* **Activity**:
Every line below that holds the word "such" must be listed.

* **Difference listings**:
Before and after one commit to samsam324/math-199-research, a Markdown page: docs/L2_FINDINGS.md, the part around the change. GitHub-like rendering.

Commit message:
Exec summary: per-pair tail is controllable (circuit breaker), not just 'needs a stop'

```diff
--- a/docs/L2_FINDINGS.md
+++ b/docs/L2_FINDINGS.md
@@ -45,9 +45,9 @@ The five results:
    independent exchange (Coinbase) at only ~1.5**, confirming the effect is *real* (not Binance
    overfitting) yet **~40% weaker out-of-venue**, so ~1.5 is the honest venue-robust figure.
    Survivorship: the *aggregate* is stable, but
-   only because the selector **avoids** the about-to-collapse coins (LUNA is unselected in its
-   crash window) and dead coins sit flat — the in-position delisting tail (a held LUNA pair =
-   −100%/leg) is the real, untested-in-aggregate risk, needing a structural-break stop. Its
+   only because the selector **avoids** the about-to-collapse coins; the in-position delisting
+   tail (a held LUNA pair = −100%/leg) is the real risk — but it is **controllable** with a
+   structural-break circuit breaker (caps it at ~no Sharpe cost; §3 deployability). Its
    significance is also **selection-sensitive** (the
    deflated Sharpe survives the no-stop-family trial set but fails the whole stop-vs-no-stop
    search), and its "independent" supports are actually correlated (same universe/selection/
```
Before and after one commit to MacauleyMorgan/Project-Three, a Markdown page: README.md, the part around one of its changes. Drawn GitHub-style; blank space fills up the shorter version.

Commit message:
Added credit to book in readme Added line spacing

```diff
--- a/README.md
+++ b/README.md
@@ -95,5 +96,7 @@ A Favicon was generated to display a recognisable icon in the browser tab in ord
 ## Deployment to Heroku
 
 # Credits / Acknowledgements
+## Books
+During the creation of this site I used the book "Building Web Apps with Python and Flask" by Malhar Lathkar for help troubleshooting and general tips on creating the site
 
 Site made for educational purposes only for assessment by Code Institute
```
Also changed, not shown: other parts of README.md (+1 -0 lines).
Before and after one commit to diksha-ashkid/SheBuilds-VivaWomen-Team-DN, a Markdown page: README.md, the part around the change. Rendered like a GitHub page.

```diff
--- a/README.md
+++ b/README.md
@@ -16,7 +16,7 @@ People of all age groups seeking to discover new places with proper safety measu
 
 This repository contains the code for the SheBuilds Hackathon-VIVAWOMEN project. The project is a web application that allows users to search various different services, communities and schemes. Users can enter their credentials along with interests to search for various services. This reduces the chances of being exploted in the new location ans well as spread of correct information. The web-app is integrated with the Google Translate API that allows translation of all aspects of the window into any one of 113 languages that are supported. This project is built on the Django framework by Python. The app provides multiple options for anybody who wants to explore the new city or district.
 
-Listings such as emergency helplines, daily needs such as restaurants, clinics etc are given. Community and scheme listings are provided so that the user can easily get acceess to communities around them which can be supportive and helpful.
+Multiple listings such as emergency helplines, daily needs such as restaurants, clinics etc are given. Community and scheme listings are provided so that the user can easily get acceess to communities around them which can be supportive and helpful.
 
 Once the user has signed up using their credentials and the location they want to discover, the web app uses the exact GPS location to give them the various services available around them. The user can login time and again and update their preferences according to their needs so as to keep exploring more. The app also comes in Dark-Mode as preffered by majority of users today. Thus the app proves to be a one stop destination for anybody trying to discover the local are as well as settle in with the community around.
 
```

* **Exercise response**:
-Listings such as emergency helplines, daily needs such as restaurants, clinics etc are given. Community and scheme listings are provided so that the user can easily get acceess to communities around them which can be supportive and helpful.
+Multiple listings such as emergency helplines, daily needs such as restaurants, clinics etc are given. Community and scheme listings are provided so that the user can easily get acceess to communities around them which can be supportive and helpful.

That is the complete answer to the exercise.